### SUPPLIED ENTRIES
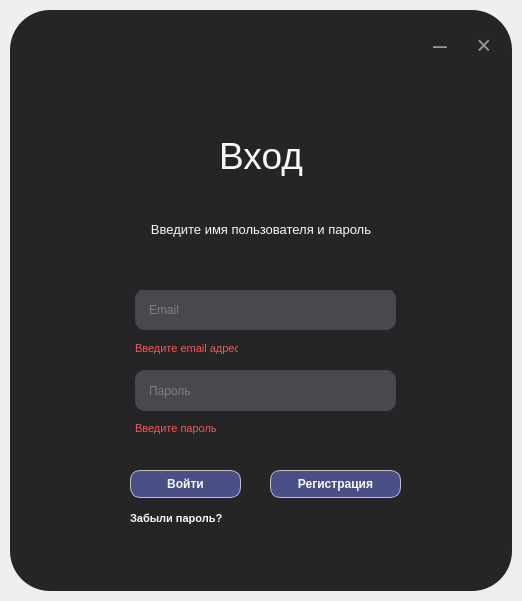
This is ui_main.ui in AlexanderHSE/Tending as Qt 5 draws it before an edit. The edited form follows.
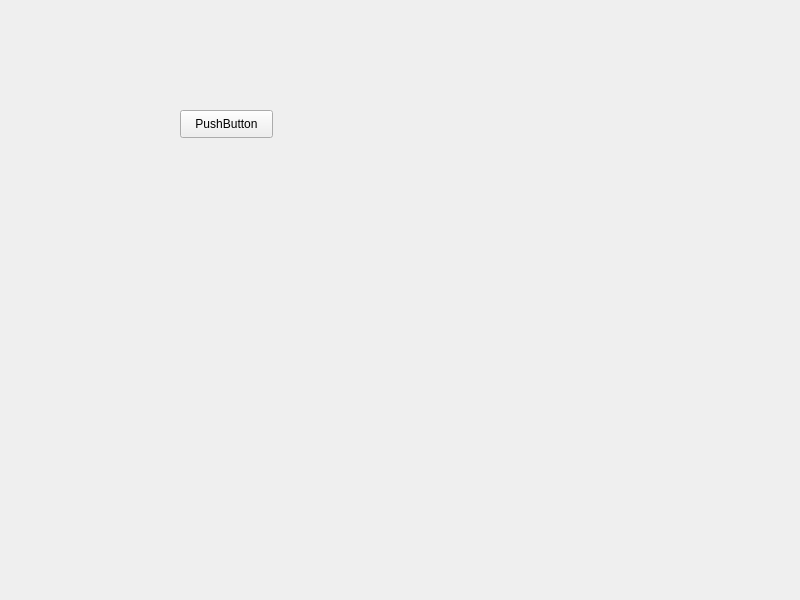
This is the edited form. Icons and pictures are not drawn.

Commit message: Registration window, transition between reg/log, transition to main window

The edit to the form file:
```diff
--- a/ui_main.ui
+++ b/ui_main.ui
@@ -6,656 +6,27 @@
    <rect>
     <x>0</x>
     <y>0</y>
-    <width>522</width>
-    <height>601</height>
+    <width>800</width>
+    <height>600</height>
    </rect>
   </property>
-  <property name="minimumSize">
-   <size>
-    <width>522</width>
-    <height>601</height>
-   </size>
-  </property>
-  <property name="maximumSize">
-   <size>
-    <width>522</width>
-    <height>601</height>
-   </size>
-  </property>
   <property name="windowTitle">
    <string>MainWindow</string>
   </property>
   <widget class="QWidget" name="centralwidget">
-   <property name="minimumSize">
-    <size>
-     <width>522</width>
-     <height>601</height>
-    </size>
-   </property>
-   <property name="maximumSize">
-    <size>
-     <width>522</width>
-     <height>601</height>
-    </size>
-   </property>
-   <layout class="QVBoxLayout" name="drop_shadow_layout">
-    <property name="spacing">
-     <number>0</number>
+   <widget class="QPushButton" name="to_login">
+    <property name="geometry">
+     <rect>
+      <x>180</x>
+      <y>110</y>
+      <width>93</width>
+      <height>28</height>
+     </rect>
     </property>
-    <property name="leftMargin">
-     <number>10</number>
+    <property name="text">
+     <string>PushButton</string>
     </property>
-    <property name="topMargin">
-     <number>10</number>
-    </property>
-    <property name="rightMargin">
-     <number>10</number>
-    </property>
-    <property name="bottomMargin">
-     <number>10</number>
-    </property>
-    <item>
-     <widget class="QFrame" name="drop_shadow_frame">
-      <property name="minimumSize">
-       <size>
-        <width>502</width>
-        <height>581</height>
-       </size>
-      </property>
-      <property name="maximumSize">
-       <size>
-        <width>502</width>
-        <height>581</height>
-       </size>
-      </property>
-      <property name="styleSheet">
-       <string notr="true">background-color: rgb(37,37,40);
-border-radius: 40;</string>
-      </property>
-      <property name="frameShape">
-       <enum>QFrame::NoFrame</enum>
-      </property>
-      <property name="frameShadow">
-       <enum>QFrame::Raised</enum>
-      </property>
-      <layout class="QVBoxLayout" name="verticalLayout">
-       <property name="spacing">
-        <number>0</number>
-       </property>
-       <property name="leftMargin">
-        <number>0</number>
-       </property>
-       <property name="topMargin">
-        <number>0</number>
-       </property>
-       <property name="rightMargin">
-        <number>0</number>
-       </property>
-       <property name="bottomMargin">
-        <number>0</number>
-       </property>
-       <item>
-        <widget class="QFrame" name="title_bar">
-         <property name="minimumSize">
-          <size>
-           <width>502</width>
-           <height>70</height>
-          </size>
-         </property>
-         <property name="maximumSize">
-          <size>
-           <width>16777215</width>
-           <height>70</height>
-          </size>
-         </property>
-         <property name="styleSheet">
-          <string notr="true">background-color:None</string>
-         </property>
-         <property name="frameShape">
-          <enum>QFrame::NoFrame</enum>
-         </property>
-         <property name="frameShadow">
-          <enum>QFrame::Raised</enum>
-         </property>
-         <layout class="QHBoxLayout" name="horizontalLayout">
-          <property name="spacing">
-           <number>0</number>
-          </property>
-          <property name="leftMargin">
-           <number>0</number>
-          </property>
-          <property name="topMargin">
-           <number>0</number>
-          </property>
-          <property name="rightMargin">
-           <number>0</number>
-          </property>
-          <property name="bottomMargin">
-           <number>0</number>
-          </property>
-          <item>
-           <widget class="QFrame" name="frame_logo">
-            <property name="frameShape">
-             <enum>QFrame::StyledPanel</enum>
-            </property>
-            <property name="frameShadow">
-             <enum>QFrame::Raised</enum>
-            </property>
-            <layout class="QHBoxLayout" name="horizontalLayout_2">
-             <property name="spacing">
-              <number>0</number>
-             </property>
-             <property name="leftMargin">
-              <number>0</number>
-             </property>
-             <property name="topMargin">
-              <number>0</number>
-             </property>
-             <property name="rightMargin">
-              <number>0</number>
-             </property>
-             <property name="bottomMargin">
-              <number>0</number>
-             </property>
-             <item>
-              <widget class="QFrame" name="frame">
-               <property name="maximumSize">
-                <size>
-                 <width>25</width>
-                 <height>16777215</height>
-                </size>
-               </property>
-               <property name="frameShape">
-                <enum>QFrame::StyledPanel</enum>
-               </property>
-               <property name="frameShadow">
-                <enum>QFrame::Raised</enum>
-               </property>
-              </widget>
-             </item>
-             <item>
-              <widget class="QFrame" name="frame_2">
-               <property name="frameShape">
-                <enum>QFrame::StyledPanel</enum>
-               </property>
-               <property name="frameShadow">
-                <enum>QFrame::Raised</enum>
-               </property>
-               <widget class="QLabel" name="label">
-                <property name="geometry">
-                 <rect>
-                  <x>10</x>
-                  <y>20</y>
-                  <width>341</width>
-                  <height>41</height>
-                 </rect>
-                </property>
-                <property name="minimumSize">
-                 <size>
-                  <width>341</width>
-                  <height>41</height>
-                 </size>
-                </property>
-                <property name="text">
-                 <string/>
-                </property>
-                <property name="pixmap">
-                 <pixmap>../../Frame_13.jpg</pixmap>
-                </property>
-               </widget>
-              </widget>
-             </item>
-            </layout>
-           </widget>
-          </item>
-          <item>
-           <widget class="QFrame" name="frame_btns">
-            <property name="maximumSize">
-             <size>
-              <width>100</width>
-              <height>16777215</height>
-             </size>
-            </property>
-            <property name="frameShape">
-             <enum>QFrame::StyledPanel</enum>
-            </property>
-            <property name="frameShadow">
-             <enum>QFrame::Raised</enum>
-            </property>
-            <layout class="QHBoxLayout" name="horizontalLayout_3">
-             <item>
-              <widget class="QPushButton" name="btn_minimize">
-               <property name="minimumSize">
-                <size>
-                 <width>20</width>
-                 <height>20</height>
-                </size>
-               </property>
-               <property name="maximumSize">
-                <size>
-                 <width>40</width>
-                 <height>40</height>
-                </size>
-               </property>
-               <property name="styleSheet">
-                <string notr="true">QPushButton {
-	border: none;
-	color: rgb(155, 156, 151);
-	font-family: Ubuntu;
-	font-size: 25px;
-}
-QPushButton:hover {
-	color:rgb(234, 234, 234)
-}</string>
-               </property>
-               <property name="text">
-                <string>–</string>
-               </property>
-              </widget>
-             </item>
-             <item>
-              <widget class="QPushButton" name="btn_close">
-               <property name="minimumSize">
-                <size>
-                 <width>20</width>
-                 <height>20</height>
-                </size>
-               </property>
-               <property name="maximumSize">
-                <size>
-                 <width>40</width>
-                 <height>40</height>
-                </size>
-               </property>
-               <property name="styleSheet">
-                <string notr="true">QPushButton {
-	border: none;
-	color: rgb(155, 156, 151);
-	font-family: Ubuntu;
-	font-size: 25px;
-}
-QPushButton:hover {
-	color:rgb(234, 234, 234)
-}</string>
-               </property>
-               <property name="text">
-                <string>×</string>
-               </property>
-               <property name="flat">
-                <bool>false</bool>
-               </property>
-              </widget>
-             </item>
-            </layout>
-           </widget>
-          </item>
-         </layout>
-        </widget>
-       </item>
-       <item>
-        <widget class="QFrame" name="content_bar">
-         <property name="styleSheet">
-          <string notr="true">background-color:None</string>
-         </property>
-         <property name="frameShape">
-          <enum>QFrame::StyledPanel</enum>
-         </property>
-         <property name="frameShadow">
-          <enum>QFrame::Raised</enum>
-         </property>
-         <layout class="QVBoxLayout" name="verticalLayout_2">
-          <property name="spacing">
-           <number>0</number>
-          </property>
-          <property name="leftMargin">
-           <number>0</number>
-          </property>
-          <property name="topMargin">
-           <number>0</number>
-          </property>
-          <property name="rightMargin">
-           <number>0</number>
-          </property>
-          <property name="bottomMargin">
-           <number>0</number>
-          </property>
-          <item>
-           <widget class="QFrame" name="frame_title">
-            <property name="minimumSize">
-             <size>
-              <width>0</width>
-              <height>5</height>
-             </size>
-            </property>
-            <property name="maximumSize">
-             <size>
-              <width>16777215</width>
-              <height>200</height>
-             </size>
-            </property>
-            <property name="frameShape">
-             <enum>QFrame::StyledPanel</enum>
-            </property>
-            <property name="frameShadow">
-             <enum>QFrame::Raised</enum>
-            </property>
-            <layout class="QVBoxLayout" name="verticalLayout_3">
-             <property name="spacing">
-              <number>0</number>
-             </property>
-             <property name="leftMargin">
-              <number>0</number>
-             </property>
-             <property name="topMargin">
-              <number>15</number>
-             </property>
-             <property name="rightMargin">
-              <number>0</number>
-             </property>
-             <property name="bottomMargin">
-              <number>0</number>
-             </property>
-             <item>
-              <widget class="QLabel" name="label_2">
-               <property name="minimumSize">
-                <size>
-                 <width>0</width>
-                 <height>40</height>
-                </size>
-               </property>
-               <property name="maximumSize">
-                <size>
-                 <width>16777215</width>
-                 <height>40</height>
-                </size>
-               </property>
-               <property name="styleSheet">
-                <string notr="true">color: rgb(249, 249, 251);
-font-size: 37px;
-font-family: &quot;Ubuntu&quot;;</string>
-               </property>
-               <property name="text">
-                <string>Вход</string>
-               </property>
-               <property name="textFormat">
-                <enum>Qt::MarkdownText</enum>
-               </property>
-               <property name="alignment">
-                <set>Qt::AlignCenter</set>
-               </property>
-              </widget>
-             </item>
-             <item>
-              <widget class="QLabel" name="label_3">
-               <property name="maximumSize">
-                <size>
-                 <width>16777215</width>
-                 <height>20</height>
-                </size>
-               </property>
-               <property name="styleSheet">
-                <string notr="true">color: rgb(249, 249, 251);
-font-size: 13px;
-font-family: &quot;Ubuntu&quot;;</string>
-               </property>
-               <property name="frameShape">
-                <enum>QFrame::NoFrame</enum>
-               </property>
-               <property name="text">
-                <string>Введите имя пользователя и пароль</string>
-               </property>
-               <property name="alignment">
-                <set>Qt::AlignBottom|Qt::AlignHCenter</set>
-               </property>
-               <property name="wordWrap">
-                <bool>false</bool>
-               </property>
-              </widget>
-             </item>
-            </layout>
-           </widget>
-          </item>
-          <item>
-           <widget class="QFrame" name="frame_login">
-            <property name="frameShape">
-             <enum>QFrame::StyledPanel</enum>
-            </property>
-            <property name="frameShadow">
-             <enum>QFrame::Raised</enum>
-            </property>
-            <widget class="QFrame" name="frame_3">
-             <property name="geometry">
-              <rect>
-               <x>10</x>
-               <y>10</y>
-               <width>480</width>
-               <height>149</height>
-              </rect>
-             </property>
-             <property name="minimumSize">
-              <size>
-               <width>300</width>
-               <height>0</height>
-              </size>
-             </property>
-             <property name="frameShape">
-              <enum>QFrame::StyledPanel</enum>
-             </property>
-             <property name="frameShadow">
-              <enum>QFrame::Raised</enum>
-             </property>
-             <widget class="QLineEdit" name="edit_login">
-              <property name="geometry">
-               <rect>
-                <x>115</x>
-                <y>-1</y>
-                <width>261</width>
-                <height>41</height>
-               </rect>
-              </property>
-              <property name="styleSheet">
-               <string notr="true">border-radius: 10px; background-color: rgb(73, 73, 77); color: rgb(180, 180, 189); padding-left: 12px;</string>
-              </property>
-              <property name="maxLength">
-               <number>1000</number>
-              </property>
-              <property name="placeholderText">
-               <string>Email</string>
-              </property>
-             </widget>
-             <widget class="QLineEdit" name="edit_password">
-              <property name="geometry">
-               <rect>
-                <x>115</x>
-                <y>80</y>
-                <width>261</width>
-                <height>41</height>
-               </rect>
-              </property>
-              <property name="styleSheet">
-               <string notr="true">border-radius: 10px; 
-background-color: rgb(73, 73, 77); 
-color: rgb(180, 180, 189);
-padding-left: 12px;</string>
-              </property>
-              <property name="maxLength">
-               <number>1000</number>
-              </property>
-              <property name="frame">
-               <bool>false</bool>
-              </property>
-              <property name="echoMode">
-               <enum>QLineEdit::Password</enum>
-              </property>
-              <property name="placeholderText">
-               <string>Пароль</string>
-              </property>
-              <property name="clearButtonEnabled">
-               <bool>false</bool>
-              </property>
-             </widget>
-             <widget class="QLabel" name="tip_email">
-              <property name="geometry">
-               <rect>
-                <x>115</x>
-                <y>50</y>
-                <width>103</width>
-                <height>16</height>
-               </rect>
-              </property>
-              <property name="styleSheet">
-               <string notr="true">color: rgb(239, 88, 88); font-size: 11px;</string>
-              </property>
-              <property name="text">
-               <string>Введите email адрес</string>
-              </property>
-             </widget>
-             <widget class="QLabel" name="tip_password">
-              <property name="geometry">
-               <rect>
-                <x>115</x>
-                <y>130</y>
-                <width>82</width>
-                <height>16</height>
-               </rect>
-              </property>
-              <property name="styleSheet">
-               <string notr="true">color: rgb(239, 88, 88); font-size: 11px</string>
-              </property>
-              <property name="text">
-               <string>Введите пароль</string>
-              </property>
-             </widget>
-             <widget class="QPushButton" name="btn_show_password">
-              <property name="geometry">
-               <rect>
-                <x>350</x>
-                <y>90</y>
-                <width>21</width>
-                <height>21</height>
-               </rect>
-              </property>
-              <property name="styleSheet">
-               <string notr="true">border:none; background: none;</string>
-              </property>
-              <property name="text">
-               <string/>
-              </property>
-              <property name="icon">
-               <iconset>
-                <normaloff>closedEyeChanged.png</normaloff>closedEyeChanged.png</iconset>
-              </property>
-             </widget>
-            </widget>
-            <widget class="QFrame" name="frame_forgot_password">
-             <property name="geometry">
-              <rect>
-               <x>0</x>
-               <y>150</y>
-               <width>502</width>
-               <height>170</height>
-              </rect>
-             </property>
-             <property name="frameShape">
-              <enum>QFrame::StyledPanel</enum>
-             </property>
-             <property name="frameShadow">
-              <enum>QFrame::Raised</enum>
-             </property>
-             <widget class="QPushButton" name="btn_signin">
-              <property name="geometry">
-               <rect>
-                <x>120</x>
-                <y>40</y>
-                <width>111</width>
-                <height>28</height>
-               </rect>
-              </property>
-              <property name="styleSheet">
-               <string notr="true">QPushButton {
-border: 1px solid silver; 
-border-radius: 10px; 
-color: rgb(249, 249, 251);
-background-color: rgb(74, 80, 133);
-font-weight: bold;
-}
-QPushButton:hover {
-	background-color: rgb(157, 155, 161);
-}
-QPushButton:focus {
-outline: 0; 
-outline-offset: 0;
-}
-</string>
-              </property>
-              <property name="text">
-               <string>Войти</string>
-              </property>
-             </widget>
-             <widget class="QPushButton" name="btn_signin_2">
-              <property name="geometry">
-               <rect>
-                <x>260</x>
-                <y>40</y>
-                <width>131</width>
-                <height>28</height>
-               </rect>
-              </property>
-              <property name="styleSheet">
-               <string notr="true">QPushButton {
-border: 1px solid silver; 
-border-radius: 10px; 
-color: rgb(249, 249, 251);
-background-color: rgb(74, 80, 133);
-font-weight: bold;
-}
-QPushButton:hover {
-	background-color: rgb(157, 155, 161);
-}
-QPushButton:focus {
-outline: 0; 
-outline-offset: 0;
-}
-</string>
-              </property>
-              <property name="text">
-               <string>Регистрация</string>
-              </property>
-             </widget>
-             <widget class="QLabel" name="label_forgot_password">
-              <property name="geometry">
-               <rect>
-                <x>120</x>
-                <y>80</y>
-                <width>111</width>
-                <height>16</height>
-               </rect>
-              </property>
-              <property name="styleSheet">
-               <string notr="true">QLabel {
-color: rgb(249, 249, 251);
-font-size: 11px;
-font-family: &quot;Ubuntu&quot;;
-font-weight: bold;
-}
-QLabel:hover {
-color: rgb(196, 186, 208);
-}</string>
-              </property>
-              <property name="text">
-               <string>Забыли пароль?</string>
-              </property>
-             </widget>
-            </widget>
-           </widget>
-          </item>
-         </layout>
-        </widget>
-       </item>
-      </layout>
-     </widget>
-    </item>
-   </layout>
+   </widget>
   </widget>
  </widget>
  <resources/>
```
The commit also changes 6 other files.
######
REQUIRED ACTION: Copy out every line above where "border" is present.

SOLUTION TO THIS TASK:
-border-radius: 40;</string>
-	border: none;
-	border: none;
-               <string notr="true">border-radius: 10px; background-color: rgb(73, 73, 77); color: rgb(180, 180, 189); padding-left: 12px;</string>
-               <string notr="true">border-radius: 10px; 
-               <string notr="true">border:none; background: none;</string>
-border: 1px solid silver; 
-border-radius: 10px; 
-border: 1px solid silver; 
-border-radius: 10px; 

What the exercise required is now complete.